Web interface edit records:
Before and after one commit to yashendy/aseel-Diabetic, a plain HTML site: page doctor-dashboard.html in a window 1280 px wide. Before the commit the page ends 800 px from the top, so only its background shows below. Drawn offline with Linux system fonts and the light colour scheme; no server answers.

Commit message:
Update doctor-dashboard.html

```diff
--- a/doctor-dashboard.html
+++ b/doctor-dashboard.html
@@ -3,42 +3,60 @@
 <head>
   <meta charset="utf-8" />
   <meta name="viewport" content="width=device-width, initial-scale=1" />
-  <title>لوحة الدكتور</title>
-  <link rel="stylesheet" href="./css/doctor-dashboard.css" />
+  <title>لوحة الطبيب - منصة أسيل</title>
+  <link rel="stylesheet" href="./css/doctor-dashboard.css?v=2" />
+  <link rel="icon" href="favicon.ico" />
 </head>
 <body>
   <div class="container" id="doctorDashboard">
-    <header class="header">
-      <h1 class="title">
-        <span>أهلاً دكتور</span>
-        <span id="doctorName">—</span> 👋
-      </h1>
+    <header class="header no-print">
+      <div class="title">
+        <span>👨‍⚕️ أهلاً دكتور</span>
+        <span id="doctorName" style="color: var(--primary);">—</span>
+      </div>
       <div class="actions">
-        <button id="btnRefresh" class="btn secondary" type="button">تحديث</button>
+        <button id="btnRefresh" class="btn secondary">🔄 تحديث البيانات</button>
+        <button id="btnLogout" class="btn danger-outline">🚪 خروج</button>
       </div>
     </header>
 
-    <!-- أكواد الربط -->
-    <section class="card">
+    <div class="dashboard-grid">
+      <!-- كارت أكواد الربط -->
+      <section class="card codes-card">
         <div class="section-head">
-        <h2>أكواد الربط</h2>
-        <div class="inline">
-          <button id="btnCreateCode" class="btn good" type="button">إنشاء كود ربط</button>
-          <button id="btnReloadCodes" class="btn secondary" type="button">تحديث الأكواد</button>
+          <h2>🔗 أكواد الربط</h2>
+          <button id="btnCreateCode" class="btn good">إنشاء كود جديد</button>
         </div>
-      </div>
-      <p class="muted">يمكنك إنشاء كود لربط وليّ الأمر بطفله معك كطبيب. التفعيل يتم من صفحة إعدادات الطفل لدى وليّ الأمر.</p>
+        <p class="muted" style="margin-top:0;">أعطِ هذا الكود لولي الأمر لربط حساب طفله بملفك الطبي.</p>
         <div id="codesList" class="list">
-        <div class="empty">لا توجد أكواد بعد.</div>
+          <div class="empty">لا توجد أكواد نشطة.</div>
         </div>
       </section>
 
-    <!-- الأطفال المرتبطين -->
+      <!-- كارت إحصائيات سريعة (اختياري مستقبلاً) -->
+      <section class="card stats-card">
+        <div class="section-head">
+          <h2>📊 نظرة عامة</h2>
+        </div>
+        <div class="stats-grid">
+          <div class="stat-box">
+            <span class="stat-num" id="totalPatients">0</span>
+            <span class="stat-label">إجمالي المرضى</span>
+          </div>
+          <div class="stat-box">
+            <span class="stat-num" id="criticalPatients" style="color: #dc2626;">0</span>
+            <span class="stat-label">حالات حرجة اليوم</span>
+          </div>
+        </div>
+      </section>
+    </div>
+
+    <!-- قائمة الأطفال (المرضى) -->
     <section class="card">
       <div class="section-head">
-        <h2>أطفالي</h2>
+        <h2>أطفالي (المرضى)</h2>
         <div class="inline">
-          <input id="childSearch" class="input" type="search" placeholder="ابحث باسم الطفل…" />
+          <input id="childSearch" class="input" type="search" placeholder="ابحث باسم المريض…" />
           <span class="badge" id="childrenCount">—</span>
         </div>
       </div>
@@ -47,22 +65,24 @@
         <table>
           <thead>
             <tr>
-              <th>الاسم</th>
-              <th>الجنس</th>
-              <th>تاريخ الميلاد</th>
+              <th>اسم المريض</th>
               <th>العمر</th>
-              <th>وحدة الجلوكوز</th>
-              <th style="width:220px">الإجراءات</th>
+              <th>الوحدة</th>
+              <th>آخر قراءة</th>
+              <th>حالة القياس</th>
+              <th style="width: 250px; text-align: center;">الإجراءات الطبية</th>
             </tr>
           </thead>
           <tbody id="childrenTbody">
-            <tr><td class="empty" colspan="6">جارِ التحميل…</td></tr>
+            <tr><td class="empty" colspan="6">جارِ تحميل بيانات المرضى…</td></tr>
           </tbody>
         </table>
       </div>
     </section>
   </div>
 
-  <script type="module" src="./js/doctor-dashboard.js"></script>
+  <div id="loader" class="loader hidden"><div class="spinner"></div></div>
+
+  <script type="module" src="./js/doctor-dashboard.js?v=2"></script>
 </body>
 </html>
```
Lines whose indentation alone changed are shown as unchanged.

> WHAT IS BEING ASKED:
Keeping every word and mark as it is, print the entries above.

> SOLVED EXERCISE:
Before and after one commit to yashendy/aseel-Diabetic, a plain HTML site: page doctor-dashboard.html in a window 1280 px wide. Before the commit the page ends 800 px from the top, so only its background shows below. Drawn offline with Linux system fonts and the light colour scheme; no server answers.

Commit message:
Update doctor-dashboard.html

```diff
--- a/doctor-dashboard.html
+++ b/doctor-dashboard.html
@@ -3,42 +3,60 @@
 <head>
   <meta charset="utf-8" />
   <meta name="viewport" content="width=device-width, initial-scale=1" />
-  <title>لوحة الدكتور</title>
-  <link rel="stylesheet" href="./css/doctor-dashboard.css" />
+  <title>لوحة الطبيب - منصة أسيل</title>
+  <link rel="stylesheet" href="./css/doctor-dashboard.css?v=2" />
+  <link rel="icon" href="favicon.ico" />
 </head>
 <body>
   <div class="container" id="doctorDashboard">
-    <header class="header">
-      <h1 class="title">
-        <span>أهلاً دكتور</span>
-        <span id="doctorName">—</span> 👋
-      </h1>
+    <header class="header no-print">
+      <div class="title">
+        <span>👨‍⚕️ أهلاً دكتور</span>
+        <span id="doctorName" style="color: var(--primary);">—</span>
+      </div>
       <div class="actions">
-        <button id="btnRefresh" class="btn secondary" type="button">تحديث</button>
+        <button id="btnRefresh" class="btn secondary">🔄 تحديث البيانات</button>
+        <button id="btnLogout" class="btn danger-outline">🚪 خروج</button>
       </div>
     </header>
 
-    <!-- أكواد الربط -->
-    <section class="card">
+    <div class="dashboard-grid">
+      <!-- كارت أكواد الربط -->
+      <section class="card codes-card">
         <div class="section-head">
-        <h2>أكواد الربط</h2>
-        <div class="inline">
-          <button id="btnCreateCode" class="btn good" type="button">إنشاء كود ربط</button>
-          <button id="btnReloadCodes" class="btn secondary" type="button">تحديث الأكواد</button>
+          <h2>🔗 أكواد الربط</h2>
+          <button id="btnCreateCode" class="btn good">إنشاء كود جديد</button>
         </div>
-      </div>
-      <p class="muted">يمكنك إنشاء كود لربط وليّ الأمر بطفله معك كطبيب. التفعيل يتم من صفحة إعدادات الطفل لدى وليّ الأمر.</p>
+        <p class="muted" style="margin-top:0;">أعطِ هذا الكود لولي الأمر لربط حساب طفله بملفك الطبي.</p>
         <div id="codesList" class="list">
-        <div class="empty">لا توجد أكواد بعد.</div>
+          <div class="empty">لا توجد أكواد نشطة.</div>
         </div>
       </section>
 
-    <!-- الأطفال المرتبطين -->
+      <!-- كارت إحصائيات سريعة (اختياري مستقبلاً) -->
+      <section class="card stats-card">
+        <div class="section-head">
+          <h2>📊 نظرة عامة</h2>
+        </div>
+        <div class="stats-grid">
+          <div class="stat-box">
+            <span class="stat-num" id="totalPatients">0</span>
+            <span class="stat-label">إجمالي المرضى</span>
+          </div>
+          <div class="stat-box">
+            <span class="stat-num" id="criticalPatients" style="color: #dc2626;">0</span>
+            <span class="stat-label">حالات حرجة اليوم</span>
+          </div>
+        </div>
+      </section>
+    </div>
+
+    <!-- قائمة الأطفال (المرضى) -->
     <section class="card">
       <div class="section-head">
-        <h2>أطفالي</h2>
+        <h2>أطفالي (المرضى)</h2>
         <div class="inline">
-          <input id="childSearch" class="input" type="search" placeholder="ابحث باسم الطفل…" />
+          <input id="childSearch" class="input" type="search" placeholder="ابحث باسم المريض…" />
           <span class="badge" id="childrenCount">—</span>
         </div>
       </div>
@@ -47,22 +65,24 @@
         <table>
           <thead>
             <tr>
-              <th>الاسم</th>
-              <th>الجنس</th>
-              <th>تاريخ الميلاد</th>
+              <th>اسم المريض</th>
               <th>العمر</th>
-              <th>وحدة الجلوكوز</th>
-              <th style="width:220px">الإجراءات</th>
+              <th>الوحدة</th>
+              <th>آخر قراءة</th>
+              <th>حالة القياس</th>
+              <th style="width: 250px; text-align: center;">الإجراءات الطبية</th>
             </tr>
           </thead>
           <tbody id="childrenTbody">
-            <tr><td class="empty" colspan="6">جارِ التحميل…</td></tr>
+            <tr><td class="empty" colspan="6">جارِ تحميل بيانات المرضى…</td></tr>
           </tbody>
         </table>
       </div>
     </section>
   </div>
 
-  <script type="module" src="./js/doctor-dashboard.js"></script>
+  <div id="loader" class="loader hidden"><div class="spinner"></div></div>
+
+  <script type="module" src="./js/doctor-dashboard.js?v=2"></script>
 </body>
 </html>
```
Lines whose indentation alone changed are shown as unchanged.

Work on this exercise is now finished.